A friend was telling me recently about a terrible predicament that she and her family found themselves in. After I'd expressed my shock and concern, and agreed that there was obviously no short-term solution, the only way I could think of cheering her up was by making some vague attempt at humor.
"How awful," I said. "It's as if you'd suddenly become a character in a Dickens novel, and you're not of an age now to cope with all that drama. Or perhaps, worse still, a character in a Balzac novel."
"Yes, a Balzac novel -- all that embezzlement and opprobrium," she said, and chuckled, as if, despite the awfulness of her family's all too real circumstances, she had found some fleeting consolation to think of herself as a protagonist of some 19th-century novel.
So much fiction has rained down on us since Dickens and Balzac that nowadays, whatever your predicament, you can't help but be reminded of a situation you've read about or seen in a movie or on television -- that is, to feel that you've already experienced this problem you're encountering for the first time, even though you've already seen it or read about it.
In a way, almost nothing really surprises us any more, because we're surrounded by worlds in which "everything has happened." One of the children who survived the recent air accident at Barajas International Airport in Madrid kept asking desperately and with understandable impatience: "When is the movie going to end?"
We all asked ourselves a similar question seven years ago when we watched on our television screens as two planes flew into the World Trade Center towers in New York and a third crashed into the Pentagon in Washington.
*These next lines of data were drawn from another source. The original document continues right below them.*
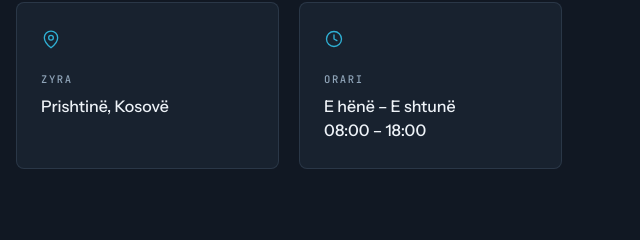
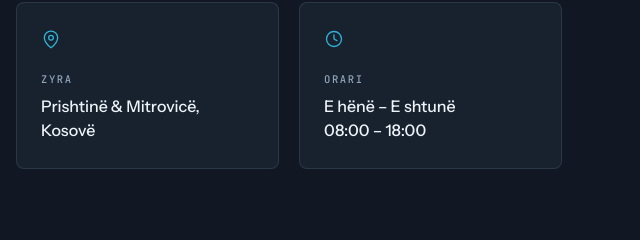
Before and after one commit to blertahajdiniazemi/zone-security, a plain HTML site: page index.html in a window 1280 px wide. Shown: the part 5879-6119 px from the top of the page, 634-1274 px from the left. Drawn offline with Linux system fonts and the light colour scheme.

Commit message:
Prishtinë & Mitrovicë

```diff
--- a/index.html
+++ b/index.html
@@ -1667,7 +1667,7 @@ p{margin:0;}
       <div class="contact__card">
         <svg viewBox="0 0 24 24" fill="none" stroke="currentColor" stroke-width="1.6" stroke-linecap="round" stroke-linejoin="round"><path d="M20 10.5c0 6-8 12-8 12s-8-6-8-12a8 8 0 1116 0z"/><circle cx="12" cy="10.5" r="2.8"/></svg>
         <h3>Zyra</h3>
-        <p>Prishtinë, Kosovë</p>
+        <p>Prishtinë & Mitrovicë, Kosovë</p>
       </div>
       <div class="contact__card">
         <svg viewBox="0 0 24 24" fill="none" stroke="currentColor" stroke-width="1.6" stroke-linecap="round" stroke-linejoin="round"><circle cx="12" cy="12" r="9"/><path d="M12 7v5l3.5 2"/></svg>
```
Much the same thing occurs with each new atrocity or catastrophe, whether it's a hurricane, a war, a tsunami or some ruthless settling of scores among drug-dealers.
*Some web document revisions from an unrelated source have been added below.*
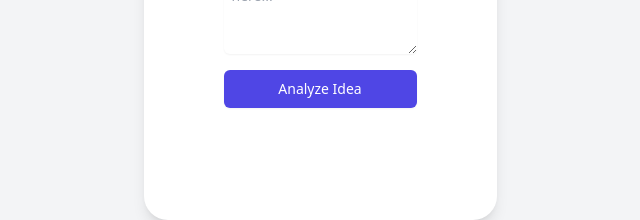
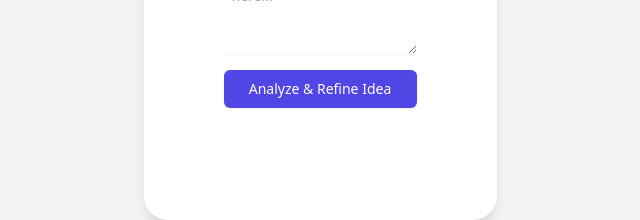
Before and after one commit to fsilva7456/react-app-demo, a React (Create React App) app: page / in a window 1280 px wide. Shown: the part 413-633 px from the top of the page, without its empty margins (320-960 px from the left). Built offline with nearby package versions, Linux system fonts and the light colour scheme; no server answers.

Commit message:
Update IdeaInput with better loading state

```diff
--- a/src/components/IdeaInput.js
+++ b/src/components/IdeaInput.js
@@ -31,7 +31,17 @@
         disabled={loading || !idea.trim()}
         className={`w-full flex justify-center py-2 px-4 border border-transparent rounded-md shadow-sm text-sm font-medium text-white ${loading ? 'bg-indigo-400' : 'bg-indigo-600 hover:bg-indigo-700'} focus:outline-none focus:ring-2 focus:ring-offset-2 focus:ring-indigo-500`}
       >
-        {loading ? 'Analyzing...' : 'Analyze Idea'}
+        {loading ? (
+          <span className="flex items-center">
+            <svg className="animate-spin -ml-1 mr-3 h-5 w-5 text-white" xmlns="http://www.w3.org/2000/svg" fill="none" viewBox="0 0 24 24">
+              <circle className="opacity-25" cx="12" cy="12" r="10" stroke="currentColor" strokeWidth="4"></circle>
+              <path className="opacity-75" fill="currentColor" d="M4 12a8 8 0 018-8V0C5.373 0 0 5.373 0 12h4zm2 5.291A7.962 7.962 0 014 12H0c0 3.042 1.135 5.824 3 7.938l3-2.647z"></path>
+            </svg>
+            Refining Idea (5 iterations)...
+          </span>
+        ) : (
+          'Analyze & Refine Idea'
+        )}
       </button>
     </form>
   );
```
"This is just like in that movie, in that series, in that comic, in that story," we say.
Our perception of almost everything that happens, even if it doesn't affect us directly, is influenced by that deluge of fictions. It's worrying enough that we allow ourselves to be guided by this deluge, but it's perhaps even more worrying that our leaders -- who have been equally steeped in television and cinema, especially in the days when they were still normal human beings -- should imitate, whether intentionally or not, everything they've seen on the screen or admired in comics (most of them, I fear, do not read books).
What is Italian Prime Minister Silvio Berlusconi but a bad and unfunny imitation of the characters played by the actor Alberto Sordi, who, as the Italian journalist Concita de Gregorio has pointed out, combined cynicism and unscrupulousness with servility and unctuousness?
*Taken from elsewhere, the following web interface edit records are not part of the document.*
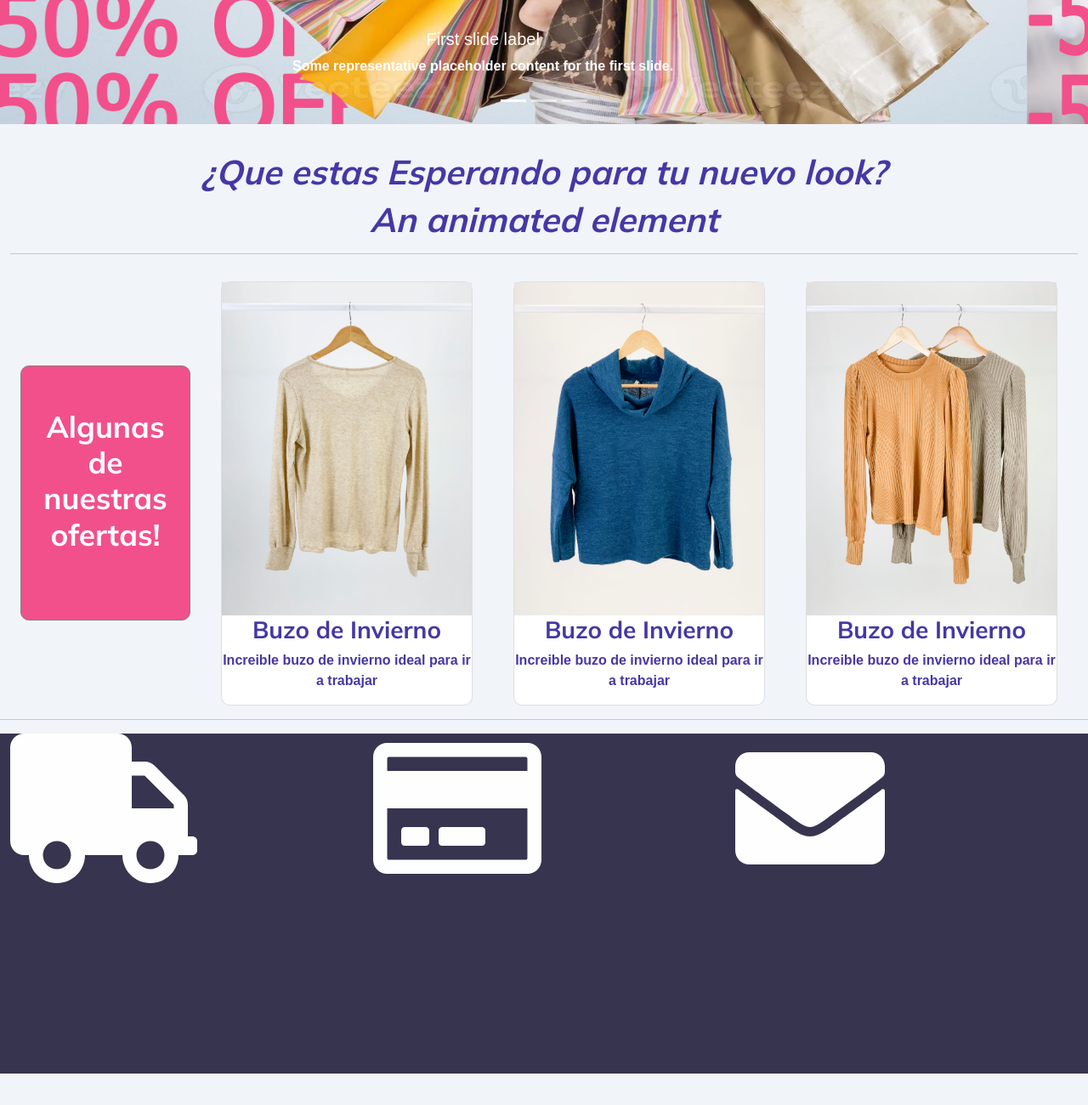
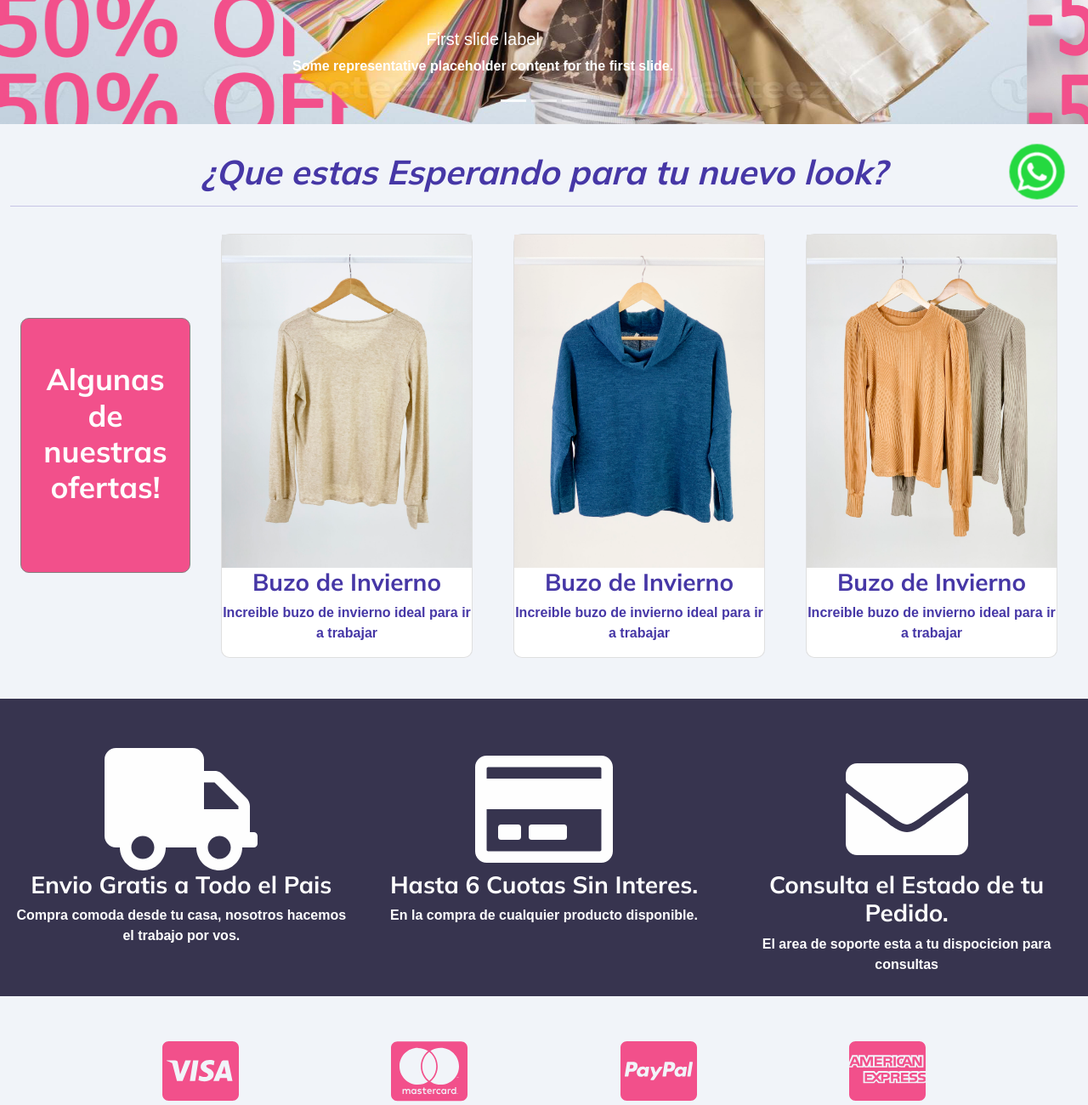
Before and after one commit to Gabrielfrias96/4taEntrega, a website: page index.html in a window 1280 px wide. Shown: the part 553-1853 px from the top of the page at 85% size. Before the commit the page ends 1816 px from the top, so only its background shows below. Drawn offline with nearby package versions, Linux system fonts and the light colour scheme; a web font is replaced by a local one.

Commit message:
Se añadieron mas secciones al index

```diff
--- a/index.html
+++ b/index.html
@@ -100,10 +100,9 @@
             <div class="row d-flex justify-content-evenly">
                 <div class="col-12 mt-3">
                     <h1>¿Que estas Esperando para tu nuevo look?</h1>
-                    <h1 class="animate__animated animate__bounce animate__delay-2s">An animated element</h1>
                     <hr>
                 </div>
-                <div class="col-md-3 text__ofert mt-3 animate__animated animate__bounce">
+                <div class="col-md-3 text__ofert mt-3">
                   <h2>Algunas de nuestras ofertas!</h2>
                 </div>
                 <div class="col-md-3 mt-3">
@@ -129,22 +128,43 @@
                 </div>
             </div>
         </div>
-        <hr class=" mt-3">
     </section>
-    <section>
-      <div class="container-fluid container__info">
+    <section><!--Contenedor de Info-->
+      <div class="container-fluid mt-5 container__info">
         <div class="row">
-          <div class="col-md-4">
+          <div class="col-md-4 mt-5">
             <i class="fas fa-truck icon__info"></i>
-
+            <h3>Envio Gratis a Todo el Pais</h3>
+            <p>Compra comoda desde tu casa, nosotros hacemos el trabajo por vos.</p>
           </div>
-          <div class="col-md-4">
+          <div class="col-md-4 mt-5">
             <i class="far fa-credit-card icon__info"></i>
+            <h3>Hasta 6 Cuotas Sin Interes.</h3>
+            <p>En la compra de cualquier producto disponible.</p>
           </div>
-          <div class="col-md-4">
+          <div class="col-md-4 mt-5">
             <i class="fas fa-envelope icon__info"></i>
+            <h3>Consulta el Estado de tu Pedido.</h3>
+            <p>El area de soporte esta a tu dispocicion para consultas</p>
           </div>
         </div>
+      </div>
+    </section>
+    <section><!-- Aqui estan los metodos de pago-->
+      <div class="container-fluid mt-5">
+        <div class="row">
+          <div class="col-12 container__icon--pagos">
+            <i class="fab fa-cc-visa"></i>
+            <i class="fab fa-cc-mastercard"></i>
+            <i class="fab fa-cc-paypal"></i>
+            <i class="fab fa-cc-amex"></i>
+          </div>
+        </div>
+      </div>
+    </section>
+    <section><!--Boton whatsapp flotante-->
+      <div class="btn__whatsapp">
+        <i class="fab fa-whatsapp icon__whatsapp"></i>
       </div>
     </section>
     <script src="https://cdn.jsdelivr.net/npm/bootstrap@5.1.0/dist/js/bootstrap.bundle.min.js" integrity="sha384-U1DAWAznBHeqEIlVSCgzq+c9gqGAJn5c/t99JyeKa9xxaYpSvHU5awsuZVVFIhvj" crossorigin="anonymous"></script>
--- a/scss/style.scss
+++ b/scss/style.scss
@@ -61,14 +61,61 @@ body{
      }
 }
 
+.text__ofert:hover{
+    background-color: $cool-naranja;
+}
 .container__info{
     background-color: $cool-negro;
+    display:flex;
+    align-items: center;
+    text-align: center;
+    color: $cool-blanco;
     width: 100%;
-    height: 400px;
+    height: 350px;
+    .icon__info{
+        color: $cool-blanco;
+        font-size:9rem
+    }
 }
 
-.icon__info{
-    color: $cool-blanco;
-    font-size:11rem ;
+.btn__whatsapp{
+    display: flex;
+    align-items: center;
+    justify-content: space-evenly;
+    position:fixed;
+    width:60px;
+    height:60px;
+    border-radius:50px;
+    background-color: #25D940;
+    bottom: 15px;
+    right: 30px;
+    cursor:pointer;
+    z-index: 100;
+    animation: latidos 3s infinite;
+   .icon__whatsapp{
+       font-size:3rem;
+       color: $cool-blanco;
+   }
+}
+
+@keyframes latidos {
+    from { transform: none; }
+    50% { transform: scale(1.2); }
+    to { transform: none; }
+}
+
+.btn__whatsapp:hover{
+    background-color:$cool-blanco;
+    .icon__whatsapp{
+    color:#25D940;}
+}
+
+.container__icon--pagos{
+    display: flex;
+    flex-wrap: nowrap;
+    align-items: center;
+    justify-content: space-evenly;
+    font-size:5rem;
+    color:$cool-rosa;
 
 }
```
Also changed, not shown: css/main.css, js/1200px-WhatsApp_logo-color-vertical.svg.png (added).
And isn't the president of Venezuela, Hugo Chavez, with his vociferous curses against the United States, the small, fat, childish king who makes appearances in the Tintin and Capitan Trueno adventures? (It's easy to imagine Chavez dressed in a pointed crown and christening robe and baring his barrel chest.)
And isn't Russian Prime Minister Vladimir V. Putin the spitting image of the cold-blooded assassin who shoots when the cymbals sound in the 1956 Alfred Hitchcock film, "The Man Who Knew Too Much"?
Doesn't Sarah Palin, with her spiky bangs, strange glasses and fanatical determination, resemble the KGB spies in films about the Cold War?
Doesn't President Nicolas Sarkozy of France resemble a buskined Mighty Mouse, always ready to fly off to some far-flung corner of the world to solve a problem?
If you keep thinking, you'll see that there are real reasons to be alarmed by this wave of fictional resemblances, because the trouble is, life is very much for real.
(Translated from the Spanish by Margaret Jull Costa.)
Javier Marias is an award-winning author and columnist based in Madrid, Spain. His work has been translated into 34 languages. His most recent book is the novel Tu Rostro Manana 3: Veneno y Sombra y Adios.
By Javier Marias